She was wrapped in a blanket and a jacket, and the only way to hold her so she was comfortable, was as if she was a football and I had just intercepted a throw from the opposing team. The rain was not letting up, the public transportation system does not allow animals aboard and the friends who I had arranged a ride with were at least an hour away on foot. What the heck was I going to do? How was I going to get her where we needed to meet up?
I squatted under the awning of the shelter to regroup and to bond with her for a few minutes and to have a little chat with our girl. After about 15 minutes, and basically coming to terms with the fact I was going to have to walk the whole way carrying the heaviest 18.5 lbs of my life, I look up and – was I really seeing an available cab, in NYC, in the pouring rain?! The cabbie allowed us in and we were on our way. The traffic was atrocious and it took us over an hour to get to the meeting point – but we made it, $45 later!
The fever and wheezing were a bit of a concern – had Sassy caught the shelter bug? Was it something she was surrendered with? Without hesitation she was brought to the emergency hospital where she underwent a number of preliminary testing. Blood work and Xrays were the first to come back. Blood was ok, but the xray showed her trachea not sitting where it’s supposed to. This also now explained the wheezing – when Sassy gets excited it’s almost like she’s hyperventilating. She needs to be in a calm state all the time (or try to anyway).

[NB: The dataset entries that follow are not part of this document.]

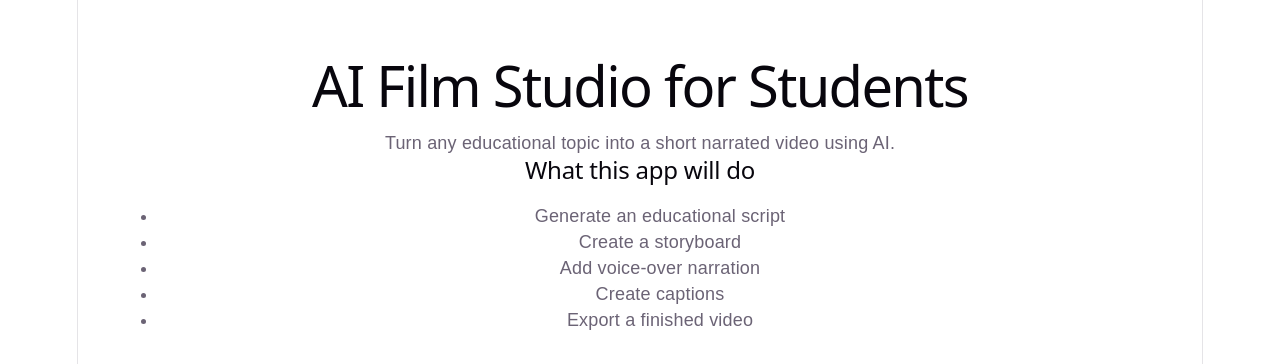
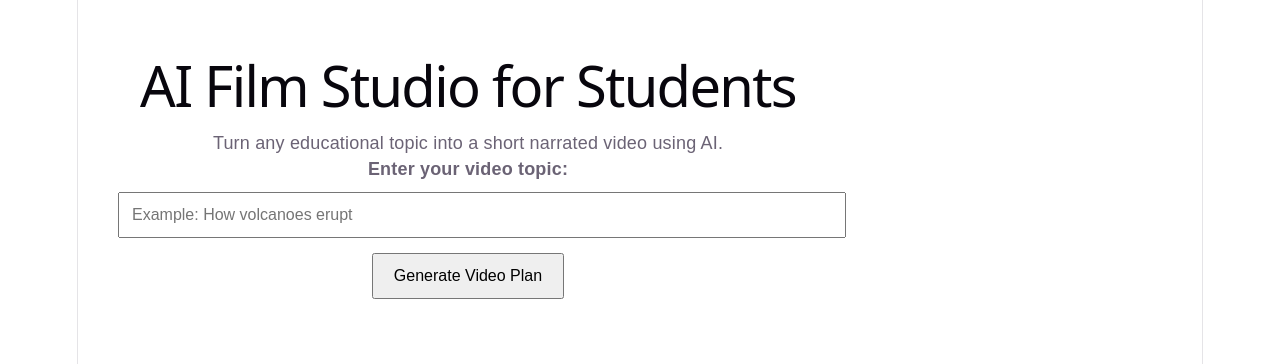
Before and after one commit to SharpBecarre/ai-film-studio-for-students, a React app in the folder frontend/: page / in a window 1280 px wide. Shown: the top 364 px of the page. Built offline with nearby package versions, Linux system fonts and the light colour scheme; the HTML template or start-up script is replaced by a standard one.

Commit message:
Add topic input form

```diff
--- a/frontend/src/App.jsx
+++ b/frontend/src/App.jsx
@@ -1,22 +1,63 @@
+import { useState } from "react";
+
 function App() {
+  const [topic, setTopic] = useState("");
+
+  function handleSubmit(event) {
+    event.preventDefault();
+    alert(`Video topic: ${topic}`);
+  }
+
   return (
-    <main style={{ padding: "40px", fontFamily: "Arial" }}>
+    <main style={{ padding: "40px", fontFamily: "Arial", maxWidth: "700px" }}>
       <h1>AI Film Studio for Students</h1>
 
       <p>
         Turn any educational topic into a short narrated video using AI.
       </p>
 
-      <section>
-        <h2>What this app will do</h2>
-        <ul>
-          <li>Generate an educational script</li>
-          <li>Create a storyboard</li>
-          <li>Add voice-over narration</li>
-          <li>Create captions</li>
-          <li>Export a finished video</li>
-        </ul>
-      </section>
+      <form onSubmit={handleSubmit}>
+        <label htmlFor="topic">
+          <strong>Enter your video topic:</strong>
+        </label>
+
+        <br />
+
+        <input
+          id="topic"
+          type="text"
+          value={topic}
+          onChange={(event) => setTopic(event.target.value)}
+          placeholder="Example: How volcanoes erupt"
+          style={{
+            width: "100%",
+            padding: "12px",
+            marginTop: "10px",
+            fontSize: "16px",
+          }}
+        />
+
+        <br />
+
+        <button
+          type="submit"
+          style={{
+            marginTop: "15px",
+            padding: "12px 20px",
+            fontSize: "16px",
+            cursor: "pointer",
+          }}
+        >
+          Generate Video Plan
+        </button>
+      </form>
+
+      {topic && (
+        <section style={{ marginTop: "30px" }}>
+          <h2>Current Topic</h2>
+          <p>{topic}</p>
+        </section>
+      )}
     </main>
   );
 }
```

We admitted her to the hospital where she could be treated symptomatically and given oxygen to keep her comfy. That coming week, the specialists and surgeons would also be able to see her and assess her leg deformities and run various tests to see what was going on inside. After a couple days we received news we were not expecting – Sassy is riddled with congenital deformities on the inside, her legs are the least of her problems! Her trachea never developed properly, her sternum doesn’t lie where it’s supposed to, heart valve problem – I literally got dizzy from the list of what was wrong with her. We hoped for, and gladly would have opted for, any surgery that would help her, to make her “normal”. But there was no viable option; any procedure risked her being worse off or losing her life. Then came the words that almost knocked me off my chair, “you have a difficult decision to make”. And then the tears, ohhh the tears!

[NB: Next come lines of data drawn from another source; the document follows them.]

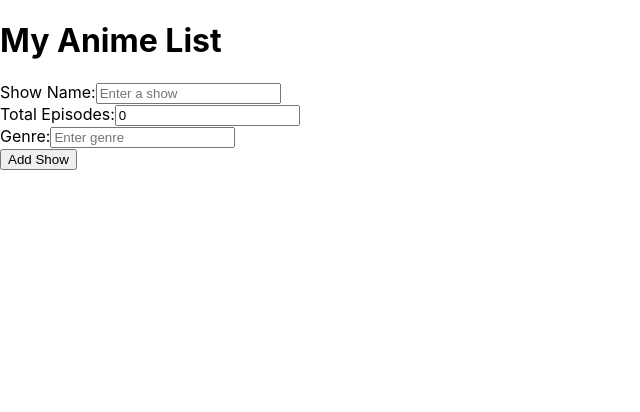
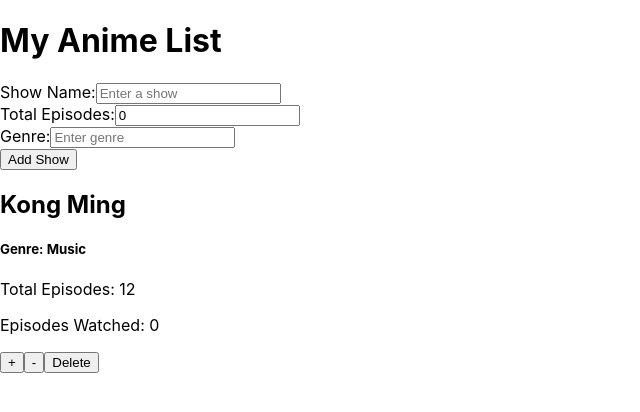
Before and after one commit to BenVuong/Anime-Show-List, a React (Create React App) app: page / in a window 1280 px wide. Shown: the top 412 px of the page, without its empty margins (0-640 px from the left). Built offline with nearby package versions, Linux system fonts and the light colour scheme.

Commit message:
Added function to delete entries

```diff
--- a/src/App.js
+++ b/src/App.js
@@ -1,8 +1,17 @@
 import React, { useState, useEffect } from 'react';
+import { nanoid } from 'nanoid';
 
 const App = () => {
 
-  const [shows, setShows] = useState([]);
+  const [shows, setShows] = useState([
+    {
+        id: nanoid(),
+        name: 'Kong Ming',
+        totalEpisodes: '12',
+        episodesWatched: '0',
+		    genre: 'Music',
+    }
+  ]);
   const [newShow, setNewShow] = useState('');
   const [newEpisodes, setNewEpisodes] = useState(0);
   const [newGenre, setNewGenre] = useState('')
@@ -34,10 +43,12 @@ const App = () => {
   const handleAddShow = () => {
     if (newShow.trim() !== '') {
       const show = {
+        id: nanoid(),
         name: newShow,
         totalEpisodes: newEpisodes,
         episodesWatched: episodesWatched,
-		genre: newGenre
+		    genre: newGenre,
+
 
       };
       setShows([...shows, show]);
@@ -62,6 +73,10 @@ const App = () => {
     }
   };
 
+  const handleDelete = (id) => {
+    const newShow = shows.filter((show)=> show.id !==id);
+    setShows(newShow)
+  }
   return (
     <div>
       <h1>My Anime List</h1>
@@ -79,7 +94,7 @@ const App = () => {
       </div>
       <button onClick={handleAddShow}>Add Show</button>
 
-      { shows.map((show, index) => (
+      { shows.map((show, index,id) => (
         <div key={index}>
           <h2>{show.name}</h2>
 		  <h5>Genre: {show.genre}</h5>
@@ -87,6 +102,7 @@ const App = () => {
           <p>Episodes Watched: {show.episodesWatched}</p>
           <button onClick={() => handleIncrement(index)}>+</button>
           <button onClick={() => handleDecrement(index)}>-</button>
+          <button onClick={()=>handleDelete(show.id)}>Delete</button>
         </div>
       ))}
     </div>
```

How does one consider putting this firecracker down when she’s so full of life and has such a will to live? When all she wants to do is be close to you and feel the security of your presence? When at the very moment you both lock eyes, she’s giving you soft licks on your nose and cheeks? How does one not give her the chance that is rightfully hers – the chance to live in a home, to be loved, to have a warm bed and NOT be seen as an inconvenience or unwanted? We couldn’t bear the thought of it. So like our dear girl Love, we allow her to live on her own terms. We take ever step necessary to keep her comfortable and provide what she may need. She runs, she jumps, she plays, has quite the attitude and has not a care in the world.
We can only hope Sassy’s life and experience, and those like her, will serve as a reminder that these are precious, innocent lives that are being brought into this world. It is up to us to take care of them and fulfill the commitment due to them. It’s not ok to breed them for greed and to pad pockets, it’s not ok to over breed these poor mothers who don’t get a chance to experience comfort or love when they constantly have to bear babies. It’s not ok to add to the overpopulation of these animals when there are perfect ones waiting (and dying) in the shelters! And it’s certainly not ok to discard them when they become a nuisance or inconvenience.

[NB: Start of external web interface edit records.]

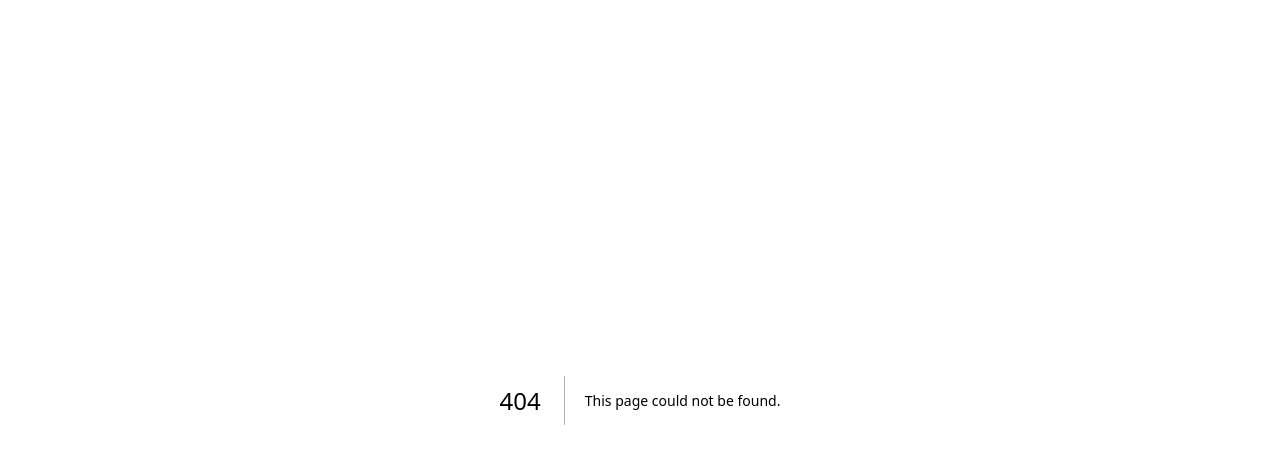
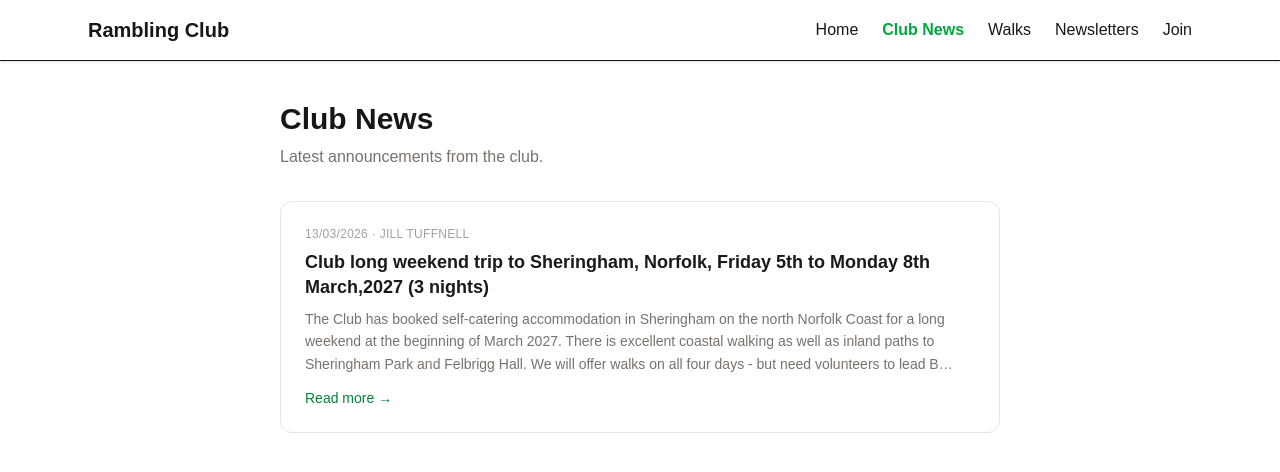
Before and after one commit to pelx/cambridge-rambling-club, a Next.js app: page /club-news in a window 1280 px wide. Before the commit this address had no page. Shown: the top 472 px of the page. Built offline with nearby package versions, Linux system fonts and the light colour scheme.

Commit message:
Added Club News

```diff
--- /dev/null
+++ b/app/club-news/[id]/page.tsx
@@ -0,0 +1,41 @@
+import Navbar from '../../../components/Navbar';
+import Link from 'next/link';
+import { news, getNewsPostById } from '../../../lib/news';
+import { notFound } from 'next/navigation';
+
+export function generateStaticParams() {
+    return news.map(n => ({ id: String(n.id) }));
+}
+
+export default async function NewsPostPage({ params }: { params: Promise<{ id: string }> }) {
+    const { id } = await params;
+    const post = getNewsPostById(Number(id));
+    if (!post) notFound();
+
+    return (
+        <>
+            <Navbar />
+            <div className="max-w-3xl mx-auto px-4 sm:px-6 py-10">
+
+                <Link href="/club-news" className="text-sm text-stone-400 hover:text-stone-600 transition-colors mb-6 inline-block">
+                    ← Back to Club News
+                </Link>
+
+                <p className="text-xs text-stone-400 uppercase tracking-wide mb-3">
+                    {post.postDate} · {post.author}
+                </p>
+
+                <h1 className="text-3xl font-bold text-stone-900 mb-6 leading-snug">
+                    {post.title}
+                </h1>
+
+                <div className="bg-white border border-stone-200 rounded-xl p-6">
+                    <p className="text-stone-700 leading-relaxed whitespace-pre-line">
+                        {post.content}
+                    </p>
+                </div>
+
+            </div>
+        </>
+    );
+}
--- /dev/null
+++ b/app/club-news/page.tsx
@@ -0,0 +1,42 @@
+import Navbar from '../../components/Navbar';
+import Link from 'next/link';
+import { news } from '../../lib/news';
+
+export default function ClubNewsPage() {
+  const sorted = [...news].sort((a, b) => {
+    const parse = (d: string) => {
+      const [dd, mm, yyyy] = d.split('/');
+      return new Date(`${yyyy}-${mm}-${dd}`).getTime();
+    };
+    return parse(b.postDate) - parse(a.postDate);
+  });
+
+  return (
+    <>
+      <Navbar />
+      <div className="max-w-3xl mx-auto px-4 sm:px-6 py-10">
+        <h1 className="text-3xl font-bold mb-2">Club News</h1>
+        <p className="text-stone-500 mb-8">Latest announcements from the club.</p>
+
+        <div className="flex flex-col gap-6">
+          {sorted.map(post => (
+            <Link key={post.id} href={`/club-news/${post.id}`}>
+              <div className="bg-white border border-stone-200 rounded-xl p-6 hover:border-stone-300 transition-colors cursor-pointer">
+                <p className="text-xs text-stone-400 uppercase tracking-wide mb-2">
+                  {post.postDate} · {post.author}
+                </p>
+                <h2 className="text-lg font-semibold text-stone-900 mb-2 leading-snug">
+                  {post.title}
+                </h2>
+                <p className="text-sm text-stone-500 line-clamp-3 leading-relaxed">
+                  {post.content}
+                </p>
+                <p className="mt-3 text-green-700 text-sm font-medium">Read more →</p>
+              </div>
+            </Link>
+          ))}
+        </div>
+      </div>
+    </>
+  );
+}
--- a/components/Navbar.tsx
+++ b/components/Navbar.tsx
@@ -28,6 +28,9 @@ export default function Navbar() {
                 <div className="hidden md:flex gap-6">
                     <Link href="/" className={linkClass('/')}>
                         Home
+                    </Link>
+                    <Link href="/club-news" className={linkClass('/club-news')}>
+                        Club News
                     </Link>
                     <Link href="/walks" className={linkClass('/walks')}>
                         Walks
--- a/components/NewsletterCard.tsx
+++ b/components/NewsletterCard.tsx
@@ -1,3 +1,4 @@
+// import Image from 'next/image';
 import { Newsletter } from '../lib/newsletters';
 
 type Props = {
--- /dev/null
+++ b/data/news.json
@@ -0,0 +1,9 @@
+[
+    {
+        "id": 1,
+        "postDate": "13/03/2026",
+        "author": "Jill Tuffnell",
+        "title": "Club long weekend trip to Sheringham, Norfolk, Friday 5th to Monday 8th March,2027 (3 nights)",
+        "content": "The Club has booked self-catering accommodation in Sheringham on the north Norfolk Coast for a long weekend at the beginning of March 2027. There is excellent coastal walking as well as inland paths to Sheringham Park and Felbrigg Hall. We will offer walks on all four days - but need volunteers to lead B walks on both Saturday and Sunday. The regular coast bus makes it easy to offer linear walks. For those choosing to share a room the cost is £150 per person. Sole occupancy of a room costs £175. If you would like to book, please transfer a deposit of £50 to Jill - if you don't have her email, contact secretary@cambridgeramblingclub.com ."
+    }
+]
--- /dev/null
+++ b/lib/news.ts
@@ -0,0 +1,15 @@
+import data from '../data/news.json';
+
+export type NewsPost = {
+  id: number;
+  postDate: string;    // DD/MM/YYYY
+  author: string;
+  title: string;
+  content: string;
+};
+
+export const news = data as NewsPost[];
+
+export function getNewsPostById(id: number): NewsPost | undefined {
+  return news.find(n => n.id === id);
+}
```
Also changed, not shown: app/newsletters/page.tsx (line endings or trailing spaces), public/images/boots_on_grass.svg (added).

Sassy is many things, but in a word, Sassy IS perfect! She possesses traits that many humans don’t have, she does not judge, does not hold grudges – Sassy lives and breathes unconditional love. Her physical ailments and limitations do not take away from what she’s able to feel and show. Sassy will live out her days, however many they may be, being taught the value of friendship, the feeling of unconditional love, what it feels like to be wanted (and accepted) and that her imperfections just make her that much more special. While Sassy’s short life is just getting started, her even shorter past is now a distant memory.
If being in animal rescue has taught me one thing, it’s that to get through each day you need a load of love, a heap of hope and a sprinkle of Sass-y!
Sassy is now with a wonderful foster family where she will be loved and kept comfortable. She will be loved and "know the meaning of a warm bed, gentle hand and unconditional love and friendship." Her caregivers write, "She will let us know when it's time for her to earn her wings... ♥ "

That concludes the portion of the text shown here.